■ **EXTRACTED DATA**
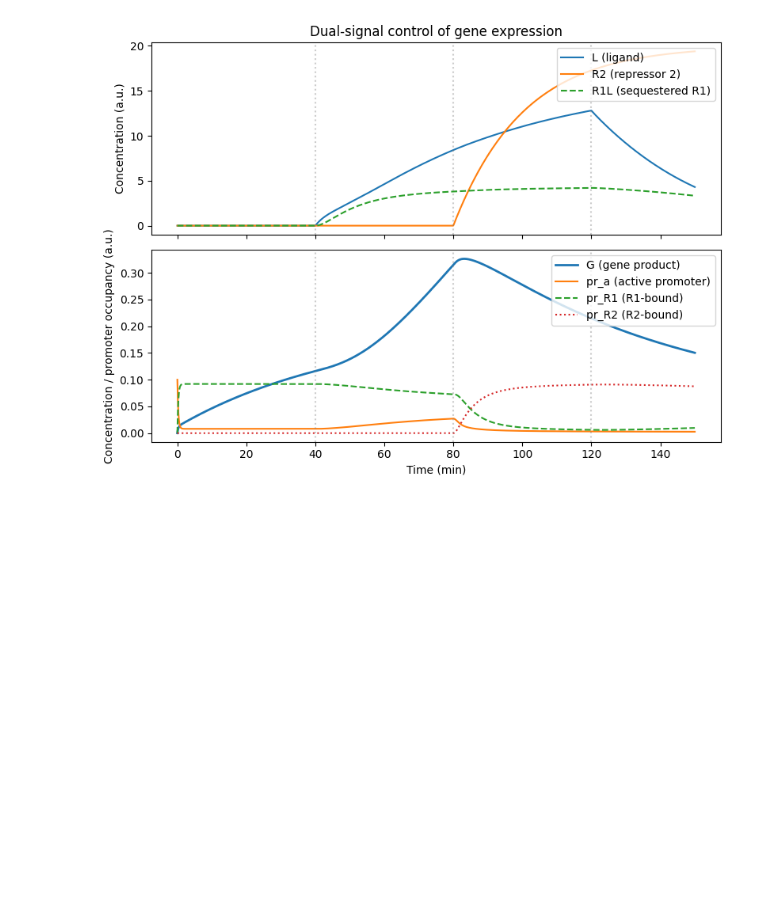
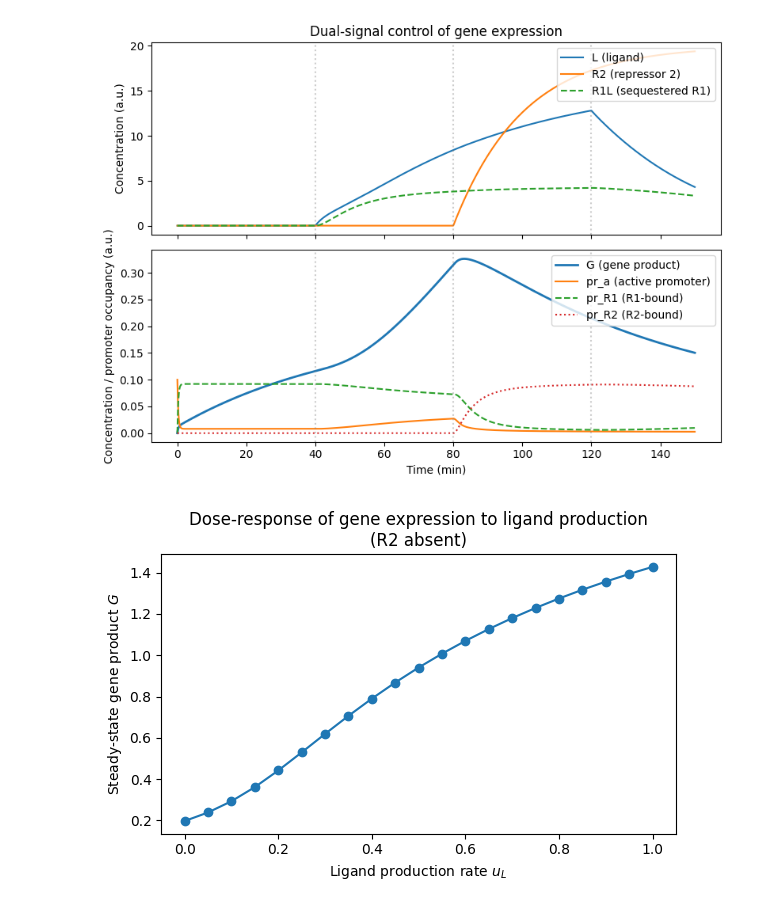
Before and after one commit to emma2tu/m178, a Jupyter notebook: final-project.ipynb, the cells around one changed output. Cells and saved outputs as stored; diff of their text form; code cells hidden in the pictures; blank space fills up the shorter version.

Commit message:
aggregate plot: varying u_L

```diff
--- a/final-project.ipynb
+++ b/final-project.ipynb
@@ -187,3 +193,59 @@ plt.tight_layout()
 plt.show()
 # %% [output]
 [figure]
+# %%
+# =========================
+# Figure 3: Dose-response of G to ligand production rate
+# =========================
+
+# helper: run model for a given L production rate with R2 absent
+def run_model_L_rate(L_rate,
+                     t_end=200, n_points=1201):
+    """
+    Simulate the system with a constant ligand production rate L_rate
+    and no R2 present.
+    """
+    t = np.linspace(0, t_end, n_points)
+
+    # R2 is absent: no production
+    R2_on_time  = 0.0
+    R2_off_time = 0.0
+    R2_prod_rate = 0.0
+
+    # L is produced the entire simulation at rate L_rate
+    L_on_time  = 0.0
+    L_off_time = t_end
+    L_prod_rate = L_rate
+
+    sol = odeint(
+        model, states0, t,
+        args=(L_on_time, L_off_time, L_prod_rate,
+              R2_on_time, R2_off_time, R2_prod_rate,
+              k_a, k_b,
+              k_c, k_d,
+              k_e, k_f,
+              k_deg1, k_deg2, k_deg3,
+              k_syn)
+    )
+    return t, sol
+
+# sweep over ligand production rates
+L_rates = np.linspace(0.0, 1.0, 21)   # adjust max if you want a wider range
+G_ss = []
+
+for L_rate in L_rates:
+    t, sol = run_model_L_rate(L_rate)
+    G_trace = sol[:, 5]  # column 5 is G
+    # use mean of last 50 time points as "steady-state" G
+    G_ss.append(G_trace[-50:].mean())
+
+# make dose-response plot
+plt.figure(figsize=(6, 4))
+plt.plot(L_rates, G_ss, marker="o")
+plt.xlabel("Ligand production rate $u_L$")
+plt.ylabel("Steady-state gene product $G$")
+plt.title("Dose-response of gene expression to ligand production\n(R2 absent)")
+plt.tight_layout()
+plt.show()
+# %% [output]
+[figure, added]
```
Also changed, not shown: parts of 2 cells of this notebook.
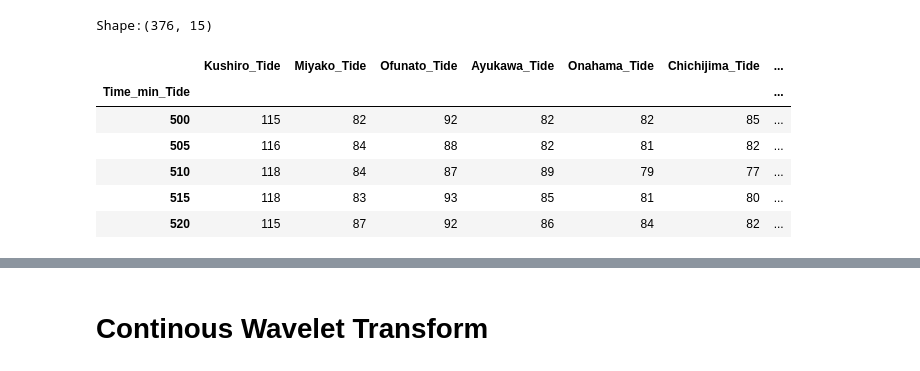
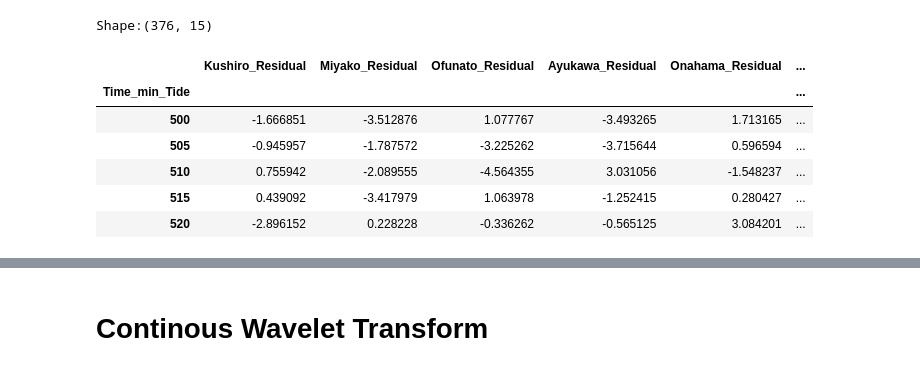
Before and after one commit to erick2307/tsunami_period_analysis, a Jupyter notebook: japan_cwt/WaveletAnalysis_Japan.ipynb, the cells around one changed output, grey strips where cells are left out. Cells and saved outputs as stored; diff of their text form; code cells hidden in the pictures.

```diff
--- a/japan_cwt/WaveletAnalysis_Japan.ipynb
+++ b/japan_cwt/WaveletAnalysis_Japan.ipynb
@@ -6,16 +6,16 @@ from waveletFunctions import wavelet, wave_signif
 import matplotlib.patheffects as PathEffects
 plt.style.use('default')
 # %%
-dftk = pd.read_csv('./tide_japan.csv',index_col=0)
+dftk = pd.read_csv('./residual_tide_japan.csv',index_col=0)
 dftk = dftk[100:-100]
 print(f'Shape:{dftk.shape}')
 dftk.head()
 # %% [output]
 Shape:(376, 15)
-|  | Kushiro_Tide | Miyako_Tide | Ofunato_Tide | Ayukawa_Tide | Onahama_Tide | Chichijima_Tide | ... |
-| Time_min_Tide |  |  |  |  |  |  | ... |
-| 500 | 115 | 82 | 92 | 82 | 82 | 85 | ... |
-| 505 | 116 | 84 | 88 | 82 | 81 | 82 | ... |
-| 510 | 118 | 84 | 87 | 89 | 79 | 77 | ... |
-| 515 | 118 | 83 | 93 | 85 | 81 | 80 | ... |
-| 520 | 115 | 87 | 92 | 86 | 84 | 82 | ... |
+|  | Kushiro_Residual | Miyako_Residual | Ofunato_Residual | Ayukawa_Residual | Onahama_Residual | ... |
+| Time_min_Tide |  |  |  |  |  | ... |
+| 500 | -1.666851 | -3.512876 | 1.077767 | -3.493265 | 1.713165 | ... |
+| 505 | -0.945957 | -1.787572 | -3.225262 | -3.715644 | 0.596594 | ... |
+| 510 | 0.755942 | -2.089555 | -4.564355 | 3.031056 | -1.548237 | ... |
+| 515 | 0.439092 | -3.417979 | 1.063978 | -1.252415 | 0.280427 | ... |
+| 520 | -2.896152 | 0.228228 | -0.336262 | -0.565125 | 3.084201 | ... |
```
Also changed, not shown: parts of 7 cells of this notebook, 32 other files.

■ **REQUIRED WORK**
Could you set down every entry again exactly as written, leaving out any pictures?

■ **RESPONSE AREA**
Before and after one commit to emma2tu/m178, a Jupyter notebook: final-project.ipynb, the cells around one changed output. Cells and saved outputs as stored; diff of their text form; code cells hidden in the pictures; blank space fills up the shorter version.

Commit message:
aggregate plot: varying u_L

```diff
--- a/final-project.ipynb
+++ b/final-project.ipynb
@@ -187,3 +193,59 @@ plt.tight_layout()
 plt.show()
 # %% [output]
 [figure]
+# %%
+# =========================
+# Figure 3: Dose-response of G to ligand production rate
+# =========================
+
+# helper: run model for a given L production rate with R2 absent
+def run_model_L_rate(L_rate,
+                     t_end=200, n_points=1201):
+    """
+    Simulate the system with a constant ligand production rate L_rate
+    and no R2 present.
+    """
+    t = np.linspace(0, t_end, n_points)
+
+    # R2 is absent: no production
+    R2_on_time  = 0.0
+    R2_off_time = 0.0
+    R2_prod_rate = 0.0
+
+    # L is produced the entire simulation at rate L_rate
+    L_on_time  = 0.0
+    L_off_time = t_end
+    L_prod_rate = L_rate
+
+    sol = odeint(
+        model, states0, t,
+        args=(L_on_time, L_off_time, L_prod_rate,
+              R2_on_time, R2_off_time, R2_prod_rate,
+              k_a, k_b,
+              k_c, k_d,
+              k_e, k_f,
+              k_deg1, k_deg2, k_deg3,
+              k_syn)
+    )
+    return t, sol
+
+# sweep over ligand production rates
+L_rates = np.linspace(0.0, 1.0, 21)   # adjust max if you want a wider range
+G_ss = []
+
+for L_rate in L_rates:
+    t, sol = run_model_L_rate(L_rate)
+    G_trace = sol[:, 5]  # column 5 is G
+    # use mean of last 50 time points as "steady-state" G
+    G_ss.append(G_trace[-50:].mean())
+
+# make dose-response plot
+plt.figure(figsize=(6, 4))
+plt.plot(L_rates, G_ss, marker="o")
+plt.xlabel("Ligand production rate $u_L$")
+plt.ylabel("Steady-state gene product $G$")
+plt.title("Dose-response of gene expression to ligand production\n(R2 absent)")
+plt.tight_layout()
+plt.show()
+# %% [output]
+[figure, added]
```
Also changed, not shown: parts of 2 cells of this notebook.
Before and after one commit to erick2307/tsunami_period_analysis, a Jupyter notebook: japan_cwt/WaveletAnalysis_Japan.ipynb, the cells around one changed output, grey strips where cells are left out. Cells and saved outputs as stored; diff of their text form; code cells hidden in the pictures.

```diff
--- a/japan_cwt/WaveletAnalysis_Japan.ipynb
+++ b/japan_cwt/WaveletAnalysis_Japan.ipynb
@@ -6,16 +6,16 @@ from waveletFunctions import wavelet, wave_signif
 import matplotlib.patheffects as PathEffects
 plt.style.use('default')
 # %%
-dftk = pd.read_csv('./tide_japan.csv',index_col=0)
+dftk = pd.read_csv('./residual_tide_japan.csv',index_col=0)
 dftk = dftk[100:-100]
 print(f'Shape:{dftk.shape}')
 dftk.head()
 # %% [output]
 Shape:(376, 15)
-|  | Kushiro_Tide | Miyako_Tide | Ofunato_Tide | Ayukawa_Tide | Onahama_Tide | Chichijima_Tide | ... |
-| Time_min_Tide |  |  |  |  |  |  | ... |
-| 500 | 115 | 82 | 92 | 82 | 82 | 85 | ... |
-| 505 | 116 | 84 | 88 | 82 | 81 | 82 | ... |
-| 510 | 118 | 84 | 87 | 89 | 79 | 77 | ... |
-| 515 | 118 | 83 | 93 | 85 | 81 | 80 | ... |
-| 520 | 115 | 87 | 92 | 86 | 84 | 82 | ... |
+|  | Kushiro_Residual | Miyako_Residual | Ofunato_Residual | Ayukawa_Residual | Onahama_Residual | ... |
+| Time_min_Tide |  |  |  |  |  | ... |
+| 500 | -1.666851 | -3.512876 | 1.077767 | -3.493265 | 1.713165 | ... |
+| 505 | -0.945957 | -1.787572 | -3.225262 | -3.715644 | 0.596594 | ... |
+| 510 | 0.755942 | -2.089555 | -4.564355 | 3.031056 | -1.548237 | ... |
+| 515 | 0.439092 | -3.417979 | 1.063978 | -1.252415 | 0.280427 | ... |
+| 520 | -2.896152 | 0.228228 | -0.336262 | -0.565125 | 3.084201 | ... |
```
Also changed, not shown: parts of 7 cells of this notebook, 32 other files.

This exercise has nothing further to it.